> [Work to be completed]:
Keyword search on "NoMoreAutoroof": report each line of the records that contains it.

(Entries shown)

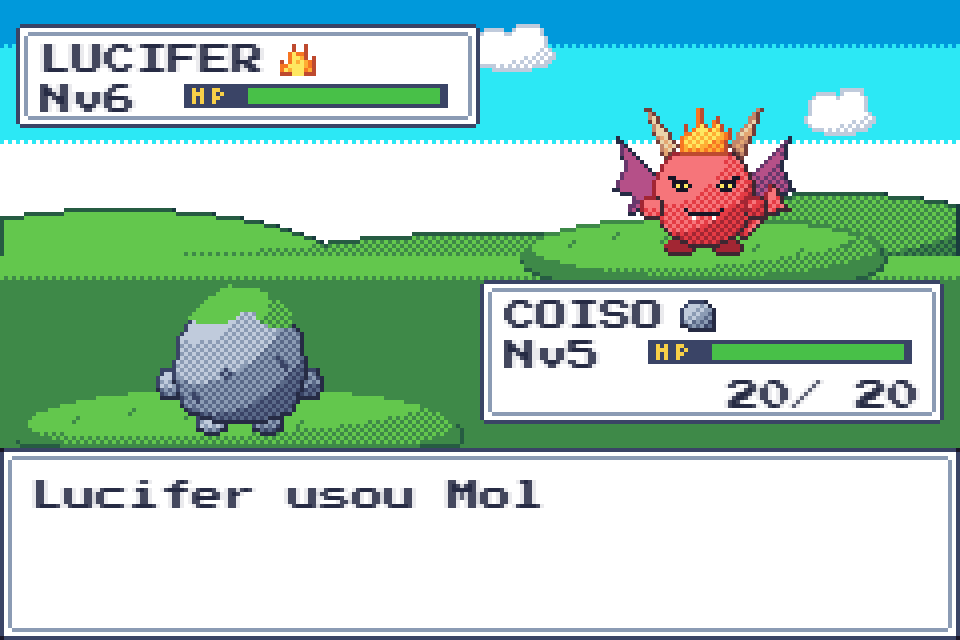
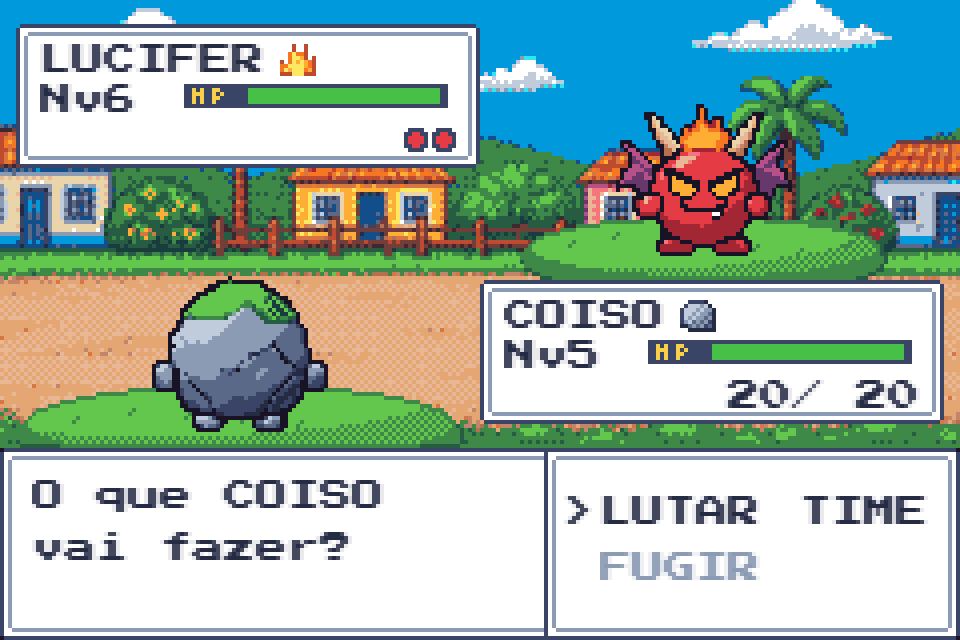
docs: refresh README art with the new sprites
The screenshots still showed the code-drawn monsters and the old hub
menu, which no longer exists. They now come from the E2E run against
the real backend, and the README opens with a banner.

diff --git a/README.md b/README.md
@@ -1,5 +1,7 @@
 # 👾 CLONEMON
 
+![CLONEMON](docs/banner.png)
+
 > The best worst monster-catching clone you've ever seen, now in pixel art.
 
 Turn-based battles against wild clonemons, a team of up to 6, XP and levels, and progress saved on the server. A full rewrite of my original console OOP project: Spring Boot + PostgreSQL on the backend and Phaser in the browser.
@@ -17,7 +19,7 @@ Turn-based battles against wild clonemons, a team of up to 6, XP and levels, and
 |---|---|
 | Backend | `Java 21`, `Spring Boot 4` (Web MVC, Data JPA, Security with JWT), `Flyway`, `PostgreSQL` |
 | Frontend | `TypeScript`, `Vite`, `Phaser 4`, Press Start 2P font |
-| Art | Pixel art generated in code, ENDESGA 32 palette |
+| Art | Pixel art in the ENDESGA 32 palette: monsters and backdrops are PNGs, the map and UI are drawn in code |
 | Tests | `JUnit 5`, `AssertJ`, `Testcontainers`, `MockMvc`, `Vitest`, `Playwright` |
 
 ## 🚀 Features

(End Entries shown)
(Entries shown)

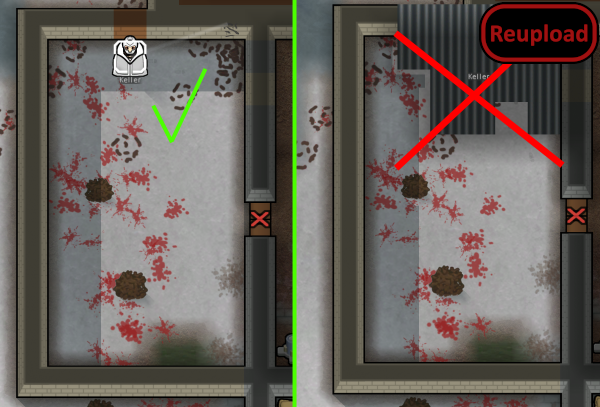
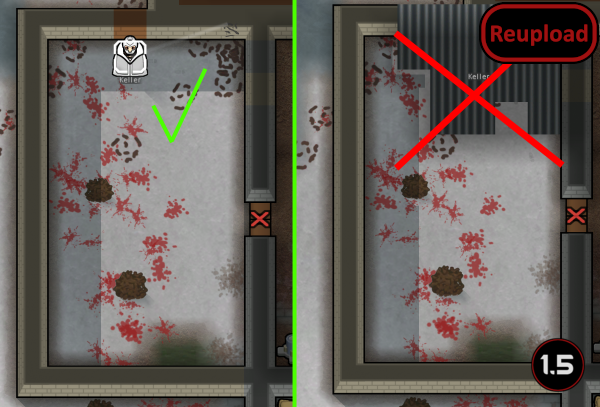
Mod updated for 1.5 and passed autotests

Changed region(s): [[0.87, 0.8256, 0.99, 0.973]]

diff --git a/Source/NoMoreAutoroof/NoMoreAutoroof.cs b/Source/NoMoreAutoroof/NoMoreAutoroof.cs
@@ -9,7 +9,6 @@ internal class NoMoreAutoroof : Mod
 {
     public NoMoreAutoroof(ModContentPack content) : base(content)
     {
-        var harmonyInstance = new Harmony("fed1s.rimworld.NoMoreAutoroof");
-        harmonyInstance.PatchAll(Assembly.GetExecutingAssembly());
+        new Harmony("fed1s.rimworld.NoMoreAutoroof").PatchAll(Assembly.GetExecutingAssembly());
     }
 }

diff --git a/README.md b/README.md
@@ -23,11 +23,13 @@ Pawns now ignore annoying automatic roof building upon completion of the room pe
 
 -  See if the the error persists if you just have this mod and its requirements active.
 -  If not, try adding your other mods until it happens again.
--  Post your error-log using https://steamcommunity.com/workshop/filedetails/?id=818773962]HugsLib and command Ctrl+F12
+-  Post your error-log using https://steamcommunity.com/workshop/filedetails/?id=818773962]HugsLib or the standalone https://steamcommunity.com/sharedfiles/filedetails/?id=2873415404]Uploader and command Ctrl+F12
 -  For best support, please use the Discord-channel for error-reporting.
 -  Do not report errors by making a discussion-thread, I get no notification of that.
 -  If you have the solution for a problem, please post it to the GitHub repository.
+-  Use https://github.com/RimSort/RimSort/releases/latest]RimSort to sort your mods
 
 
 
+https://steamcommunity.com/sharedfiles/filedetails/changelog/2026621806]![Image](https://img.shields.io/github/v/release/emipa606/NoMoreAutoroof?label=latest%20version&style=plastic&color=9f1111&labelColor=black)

(End Entries shown)
(Entries shown)

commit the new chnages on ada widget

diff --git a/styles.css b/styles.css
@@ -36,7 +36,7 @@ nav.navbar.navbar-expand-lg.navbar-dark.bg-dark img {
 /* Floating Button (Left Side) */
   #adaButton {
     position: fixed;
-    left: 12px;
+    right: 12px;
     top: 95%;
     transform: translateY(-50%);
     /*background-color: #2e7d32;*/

(End Entries shown)

> [Result of this exercise]:
diff --git a/Source/NoMoreAutoroof/NoMoreAutoroof.cs b/Source/NoMoreAutoroof/NoMoreAutoroof.cs
@@ -9,7 +9,6 @@ internal class NoMoreAutoroof : Mod
     public NoMoreAutoroof(ModContentPack content) : base(content)
-        var harmonyInstance = new Harmony("fed1s.rimworld.NoMoreAutoroof");
+        new Harmony("fed1s.rimworld.NoMoreAutoroof").PatchAll(Assembly.GetExecutingAssembly());
+https://steamcommunity.com/sharedfiles/filedetails/changelog/2026621806]![Image](https://img.shields.io/github/v/release/emipa606/NoMoreAutoroof?label=latest%20version&style=plastic&color=9f1111&labelColor=black)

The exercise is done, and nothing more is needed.